Task details. Every entry that follows is to be set down exactly, with its pictures omitted.

Items listed in a dataset.
====
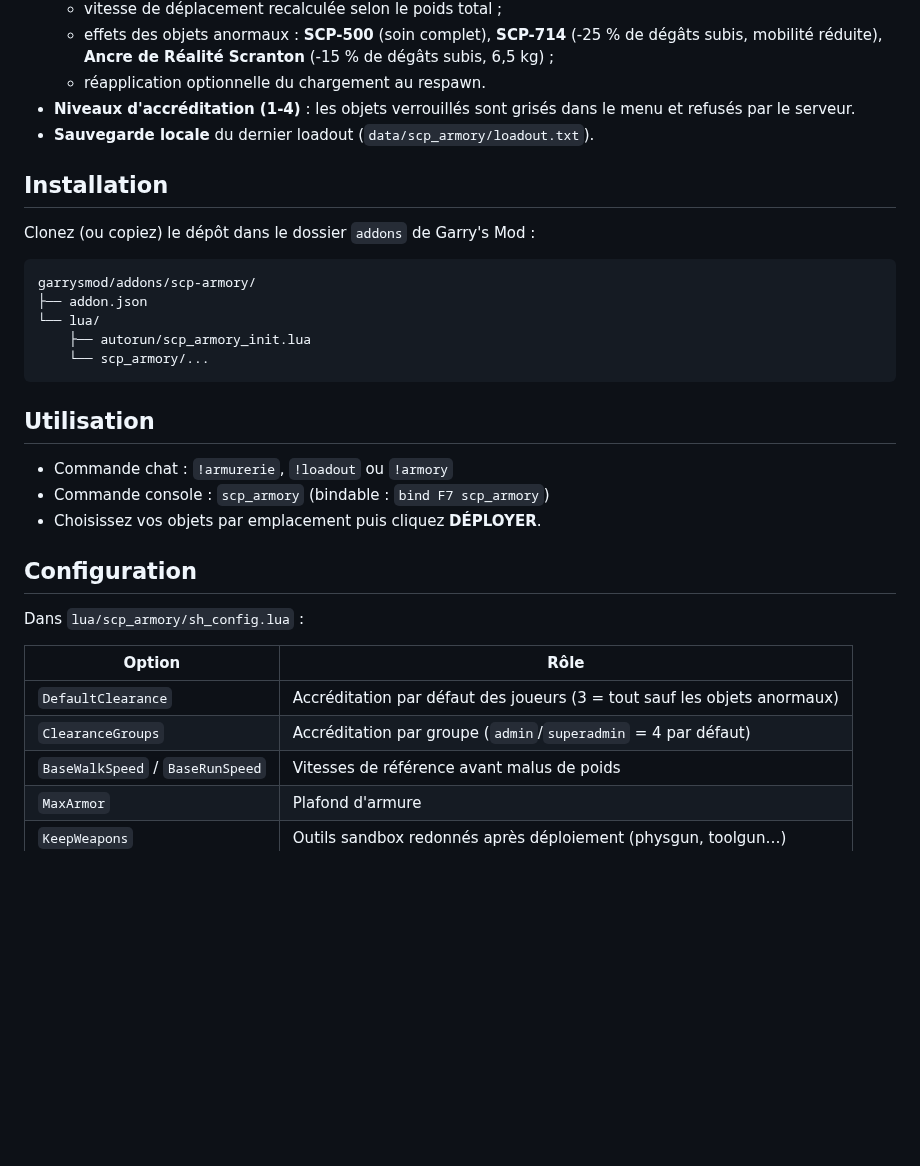
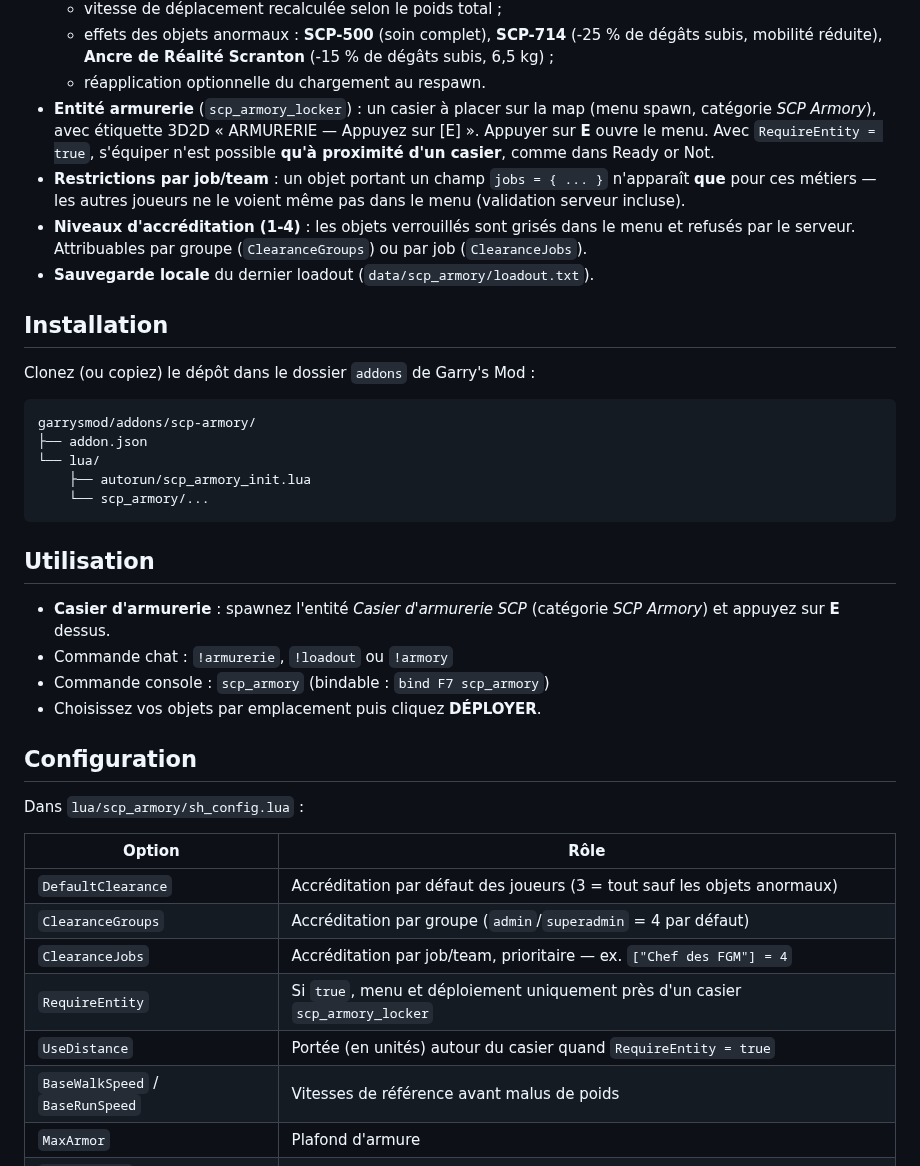
Before and after one commit to lenoobduweb38260-collab/scp-armory, a Markdown page: README.md, the part around one of its changes. Rendered like a GitHub page; blank space fills up the shorter version.

```diff
--- a/README.md
+++ b/README.md
@@ -19,7 +21,13 @@ pénalise la mobilité, niveaux d'accréditation et objets anormaux.
   - effets des objets anormaux : **SCP-500** (soin complet), **SCP-714** (-25 % de dégâts subis, mobilité réduite),
     **Ancre de Réalité Scranton** (-15 % de dégâts subis, 6,5 kg) ;
   - réapplication optionnelle du chargement au respawn.
-- **Niveaux d'accréditation (1-4)** : les objets verrouillés sont grisés dans le menu et refusés par le serveur.
+- **Entité armurerie** (`scp_armory_locker`) : un casier à placer sur la map (menu spawn, catégorie
+  *SCP Armory*), avec étiquette 3D2D « ARMURERIE — Appuyez sur [E] ». Appuyer sur **E** ouvre le menu.
+  Avec `RequireEntity = true`, s'équiper n'est possible **qu'à proximité d'un casier**, comme dans Ready or Not.
+- **Restrictions par job/team** : un objet portant un champ `jobs = { ... }` n'apparaît **que** pour ces
+  métiers — les autres joueurs ne le voient même pas dans le menu (validation serveur incluse).
+- **Niveaux d'accréditation (1-4)** : les objets verrouillés sont grisés dans le menu et refusés par le
+  serveur. Attribuables par groupe (`ClearanceGroups`) ou par job (`ClearanceJobs`).
 - **Sauvegarde locale** du dernier loadout (`data/scp_armory/loadout.txt`).
 
 ## Installation
@@ -36,6 +44,8 @@ garrysmod/addons/scp-armory/
 
 ## Utilisation
 
+- **Casier d'armurerie** : spawnez l'entité *Casier d'armurerie SCP* (catégorie *SCP Armory*) et
+  appuyez sur **E** dessus.
 - Commande chat : `!armurerie`, `!loadout` ou `!armory`
 - Commande console : `scp_armory` (bindable : `bind F7 scp_armory`)
 - Choisissez vos objets par emplacement puis cliquez **DÉPLOYER**.
@@ -48,6 +58,9 @@ Dans `lua/scp_armory/sh_config.lua` :
 | --- | --- |
 | `DefaultClearance` | Accréditation par défaut des joueurs (3 = tout sauf les objets anormaux) |
 | `ClearanceGroups` | Accréditation par groupe (`admin`/`superadmin` = 4 par défaut) |
+| `ClearanceJobs` | Accréditation par job/team, prioritaire — ex. `["Chef des FGM"] = 4` |
+| `RequireEntity` | Si `true`, menu et déploiement uniquement près d'un casier `scp_armory_locker` |
+| `UseDistance` | Portée (en unités) autour du casier quand `RequireEntity = true` |
 | `BaseWalkSpeed` / `BaseRunSpeed` | Vitesses de référence avant malus de poids |
 | `MaxArmor` | Plafond d'armure |
 | `KeepWeapons` | Outils sandbox redonnés après déploiement (physgun, toolgun…) |
```
Also changed, not shown: other parts of README.md (+20 -1 lines), docs/apercu-menu.png (added), 7 other files.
====
Answer space.
Before and after one commit to lenoobduweb38260-collab/scp-armory, a Markdown page: README.md, the part around one of its changes. Rendered like a GitHub page; blank space fills up the shorter version.

```diff
--- a/README.md
+++ b/README.md
@@ -19,7 +21,13 @@ pénalise la mobilité, niveaux d'accréditation et objets anormaux.
   - effets des objets anormaux : **SCP-500** (soin complet), **SCP-714** (-25 % de dégâts subis, mobilité réduite),
     **Ancre de Réalité Scranton** (-15 % de dégâts subis, 6,5 kg) ;
   - réapplication optionnelle du chargement au respawn.
-- **Niveaux d'accréditation (1-4)** : les objets verrouillés sont grisés dans le menu et refusés par le serveur.
+- **Entité armurerie** (`scp_armory_locker`) : un casier à placer sur la map (menu spawn, catégorie
+  *SCP Armory*), avec étiquette 3D2D « ARMURERIE — Appuyez sur [E] ». Appuyer sur **E** ouvre le menu.
+  Avec `RequireEntity = true`, s'équiper n'est possible **qu'à proximité d'un casier**, comme dans Ready or Not.
+- **Restrictions par job/team** : un objet portant un champ `jobs = { ... }` n'apparaît **que** pour ces
+  métiers — les autres joueurs ne le voient même pas dans le menu (validation serveur incluse).
+- **Niveaux d'accréditation (1-4)** : les objets verrouillés sont grisés dans le menu et refusés par le
+  serveur. Attribuables par groupe (`ClearanceGroups`) ou par job (`ClearanceJobs`).
 - **Sauvegarde locale** du dernier loadout (`data/scp_armory/loadout.txt`).
 
 ## Installation
@@ -36,6 +44,8 @@ garrysmod/addons/scp-armory/
 
 ## Utilisation
 
+- **Casier d'armurerie** : spawnez l'entité *Casier d'armurerie SCP* (catégorie *SCP Armory*) et
+  appuyez sur **E** dessus.
 - Commande chat : `!armurerie`, `!loadout` ou `!armory`
 - Commande console : `scp_armory` (bindable : `bind F7 scp_armory`)
 - Choisissez vos objets par emplacement puis cliquez **DÉPLOYER**.
@@ -48,6 +58,9 @@ Dans `lua/scp_armory/sh_config.lua` :
 | --- | --- |
 | `DefaultClearance` | Accréditation par défaut des joueurs (3 = tout sauf les objets anormaux) |
 | `ClearanceGroups` | Accréditation par groupe (`admin`/`superadmin` = 4 par défaut) |
+| `ClearanceJobs` | Accréditation par job/team, prioritaire — ex. `["Chef des FGM"] = 4` |
+| `RequireEntity` | Si `true`, menu et déploiement uniquement près d'un casier `scp_armory_locker` |
+| `UseDistance` | Portée (en unités) autour du casier quand `RequireEntity = true` |
 | `BaseWalkSpeed` / `BaseRunSpeed` | Vitesses de référence avant malus de poids |
 | `MaxArmor` | Plafond d'armure |
 | `KeepWeapons` | Outils sandbox redonnés après déploiement (physgun, toolgun…) |
```
Also changed, not shown: other parts of README.md (+20 -1 lines), docs/apercu-menu.png (added), 7 other files.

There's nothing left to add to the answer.